Cedar Rapids Gazette, January 27, 1974, Page 2

Cedar Rapids Gazette

January 27, 1974

View full page Start A Free Trial!

Issue date: Sunday, January 27, 1974

Pages available: 244

Previous edition: Saturday, January 26, 1974

Next edition: Monday, January 28, 1974

NewspaperARCHIVE.com - Used by the World's Finest Libraries and Institutions
About Cedar Rapids GazetteAbout NewspaperArchive.com

Publication name: Cedar Rapids Gazette

Location: Cedar Rapids, Iowa

Pages available: 3,725,507

Years available: 1932 - 2016

Learn more about this publication
  • 2.14+ billion articles and growing everyday!
  • More than 400 years of papers. From 1607 to today!
  • Articles covering 50 U.S.States + 22 other countries
  • Powerful, time saving search features!
Start your membership to the world's largest newspaper archive now!
Start your genealogy search now!
See with your own eyes the newspapers your great-great grandparents held.

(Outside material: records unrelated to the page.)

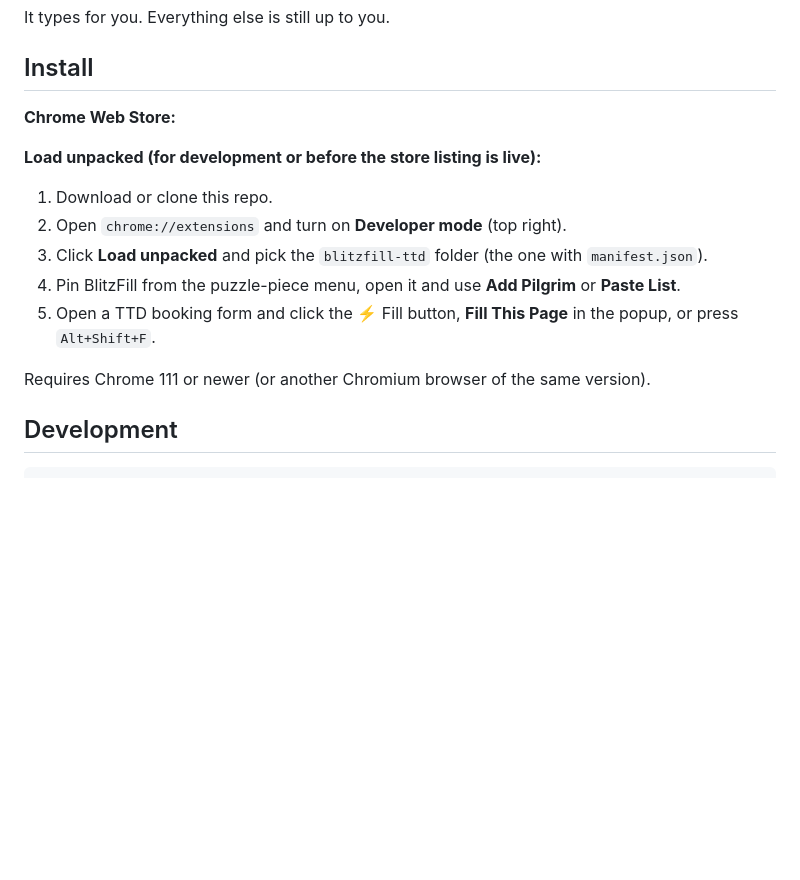
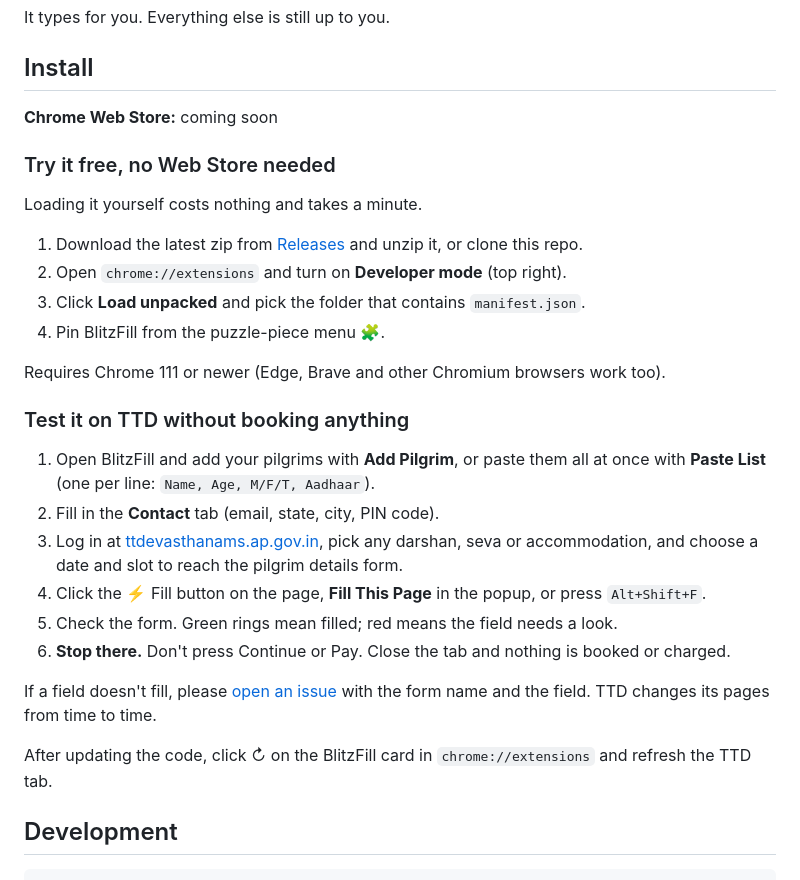
Before and after one commit to sujay2306/blitzfill-ttd, a Markdown page: README.md, the part around the change. Drawn GitHub-style; blank space fills up the shorter version.

Commit message:
README: free install and no-booking test steps

```diff
--- a/README.md
+++ b/README.md
@@ -68,17 +68,31 @@ It types for you. Everything else is still up to you.
 
 ## Install
 
-**Chrome Web Store:** <!-- CWS_URL -->
+**Chrome Web Store:** coming soon <!-- CWS_URL -->
 
-**Load unpacked (for development or before the store listing is live):**
+### Try it free, no Web Store needed
 
-1. Download or clone this repo.
+Loading it yourself costs nothing and takes a minute.
+
+1. Download the latest zip from [Releases](https://github.com/sujay2306/blitzfill-ttd/releases/latest) and unzip it, or clone this repo.
 2. Open `chrome://extensions` and turn on **Developer mode** (top right).
-3. Click **Load unpacked** and pick the `blitzfill-ttd` folder (the one with `manifest.json`).
-4. Pin BlitzFill from the puzzle-piece menu, open it and use **Add Pilgrim** or **Paste List**.
-5. Open a TTD booking form and click the ⚡ Fill button, **Fill This Page** in the popup, or press `Alt+Shift+F`.
+3. Click **Load unpacked** and pick the folder that contains `manifest.json`.
+4. Pin BlitzFill from the puzzle-piece menu 🧩.
 
-Requires Chrome 111 or newer (or another Chromium browser of the same version).
+Requires Chrome 111 or newer (Edge, Brave and other Chromium browsers work too).
+
+### Test it on TTD without booking anything
+
+1. Open BlitzFill and add your pilgrims with **Add Pilgrim**, or paste them all at once with **Paste List** (one per line: `Name, Age, M/F/T, Aadhaar`).
+2. Fill in the **Contact** tab (email, state, city, PIN code).
+3. Log in at [ttdevasthanams.ap.gov.in](https://ttdevasthanams.ap.gov.in), pick any darshan, seva or accommodation, and choose a date and slot to reach the pilgrim details form.
+4. Click the ⚡ Fill button on the page, **Fill This Page** in the popup, or press `Alt+Shift+F`.
+5. Check the form. Green rings mean filled; red means the field needs a look.
+6. **Stop there.** Don't press Continue or Pay. Close the tab and nothing is booked or charged.
+
+If a field doesn't fill, please [open an issue](https://github.com/sujay2306/blitzfill-ttd/issues) with the form name and the field. TTD changes its pages from time to time.
+
+After updating the code, click ↻ on the BlitzFill card in `chrome://extensions` and refresh the TTD tab.
 
 ## Development
 
```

View sample pages : Cedar Rapids Gazette, January 27, 1974

All text in the Cedar Rapids Gazette January 27, 1974, Page 2.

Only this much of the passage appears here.